The Make Ahead Vegan Cookbook contains a wide variety of mouthwatering recipes, ranging from appetizers and side dishes, to breakfasts and main dishes. Pizza Sandwiches, anyone? There are also recipes for soups and stews, sauces, and desserts. And what cookbook about freezing foods would be complete without a chapter dedicated to frozen treats like ice creams and popsicles?
The Make Ahead Vegan Cookbook is perfect for busy people who don’t want to settle for fast food. It’s also a great cookbook for anyone who wants to add more healthy vegan recipes to their repertoire, as the dishes can be cooked and eat right away, too!
- 1 tablespoon coconut oil plus more for baking sheets
- 2 pounds button mushrooms diced small
- 4 cloves garlic minced or finely diced
- ½ cup dry white wine such as chardonnay
- 3 tablespoons oil-packed sun-dried tomatoes chopped small
- ½ teaspoon dried basil
- ½ teaspoon sea salt
- ¼ teaspoon freshly ground black pepper
- 24 to 30 vegan pot sticker/wonton wrappers
Preheat the oven to 435°F. Lightly grease two baking sheets with coconut oil. Set aside.
Heat the coconut oil in a large skillet over medium-high heat. Add the mushrooms and cook for about
minutes, until they are cooked down and most of the liquid is cooked out, adding the garlic during the last 5 minutes. Add the wine and cook over medium-high heat until the wine is almost evaporated. Turn out the mixture into a medium-size bowl. Add the tomatoes and seasonings. Mix well.
Lay out a couple of the wrappers. Place a teaspoon of the filling in the center of each wrapper.
Have a small bowl of water ready. Dip your finger in the water. Then wipe the edges of the wrapper so that they are moist. This works as the “glue” and keeps the wontons closed perfectly.
Pick up two opposite points and meet them at the center, then pick up the other two opposite points to meet at the center. Now pinch the four sides from the point to the base so that they form a little “purse.” (See the photo as an example.)
Place on the prepared baking sheet. When the baking sheet is full (probably 12 to15 purses), bake for 10 minutes. Watch closely because the tips can burn
quickly toward the end. You do want then to turn a bit brown, though.

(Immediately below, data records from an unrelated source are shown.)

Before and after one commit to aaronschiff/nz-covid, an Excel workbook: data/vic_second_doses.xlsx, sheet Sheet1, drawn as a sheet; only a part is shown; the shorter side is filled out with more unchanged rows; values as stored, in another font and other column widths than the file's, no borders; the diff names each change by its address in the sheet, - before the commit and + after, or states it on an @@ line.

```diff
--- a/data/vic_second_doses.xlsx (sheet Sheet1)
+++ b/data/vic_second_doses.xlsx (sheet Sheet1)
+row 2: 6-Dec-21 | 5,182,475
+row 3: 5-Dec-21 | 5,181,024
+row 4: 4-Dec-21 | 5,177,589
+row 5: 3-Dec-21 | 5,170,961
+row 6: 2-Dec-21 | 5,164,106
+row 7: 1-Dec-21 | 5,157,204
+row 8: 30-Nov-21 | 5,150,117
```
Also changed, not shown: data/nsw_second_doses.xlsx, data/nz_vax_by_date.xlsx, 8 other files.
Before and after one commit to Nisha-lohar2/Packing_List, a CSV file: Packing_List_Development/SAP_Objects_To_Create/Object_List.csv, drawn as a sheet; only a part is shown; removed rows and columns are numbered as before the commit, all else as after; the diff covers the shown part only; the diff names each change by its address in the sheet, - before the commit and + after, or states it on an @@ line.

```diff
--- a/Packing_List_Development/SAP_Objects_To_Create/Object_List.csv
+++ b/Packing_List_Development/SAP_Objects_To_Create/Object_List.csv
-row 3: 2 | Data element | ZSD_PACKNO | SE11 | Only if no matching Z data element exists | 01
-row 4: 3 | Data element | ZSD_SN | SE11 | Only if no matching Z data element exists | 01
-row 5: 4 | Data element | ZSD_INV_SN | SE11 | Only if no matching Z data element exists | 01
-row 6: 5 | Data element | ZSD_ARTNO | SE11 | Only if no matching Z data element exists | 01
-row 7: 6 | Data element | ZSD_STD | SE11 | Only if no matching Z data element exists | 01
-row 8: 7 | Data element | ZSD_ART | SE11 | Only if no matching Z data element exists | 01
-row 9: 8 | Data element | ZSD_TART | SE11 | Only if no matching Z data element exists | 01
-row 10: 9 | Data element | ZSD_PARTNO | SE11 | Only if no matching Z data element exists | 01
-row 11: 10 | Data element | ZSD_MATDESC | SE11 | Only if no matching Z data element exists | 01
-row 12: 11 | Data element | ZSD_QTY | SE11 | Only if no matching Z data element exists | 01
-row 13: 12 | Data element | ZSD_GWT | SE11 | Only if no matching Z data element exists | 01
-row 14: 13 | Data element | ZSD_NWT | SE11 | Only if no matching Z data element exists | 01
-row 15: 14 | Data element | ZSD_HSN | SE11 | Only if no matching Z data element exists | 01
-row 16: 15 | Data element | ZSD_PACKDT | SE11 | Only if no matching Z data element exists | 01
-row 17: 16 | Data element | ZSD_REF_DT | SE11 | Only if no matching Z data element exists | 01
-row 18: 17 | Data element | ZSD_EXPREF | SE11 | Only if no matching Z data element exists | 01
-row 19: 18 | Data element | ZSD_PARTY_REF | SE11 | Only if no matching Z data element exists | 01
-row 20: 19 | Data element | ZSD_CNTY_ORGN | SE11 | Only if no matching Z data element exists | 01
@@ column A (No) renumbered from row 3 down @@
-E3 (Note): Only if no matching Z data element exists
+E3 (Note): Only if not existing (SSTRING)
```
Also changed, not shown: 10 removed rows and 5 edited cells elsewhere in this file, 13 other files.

Remove from the oven and let cool on a wire rack. Continue until all the filling is used.
Eat as a finger food as is or serve with hoisin sauce or another of your favorite Asian sauces, such as a Thai Sweet Hot Chili Sauce.
Storing in the refrigerator: The mushroom purses will keep in the refrigerator for 4 to 5 days.
Freezing: You can store the mushroom purses in a hard-sided freezer container. This will better protect them. To defrost, put in your refrigerator overnight.
Reheating: To serve, microwave about six at a time on high for power 15 to 20 seconds.
Reprinted with permission from The Make Ahead Vegan Cookbook by Ginny Kay McMeans.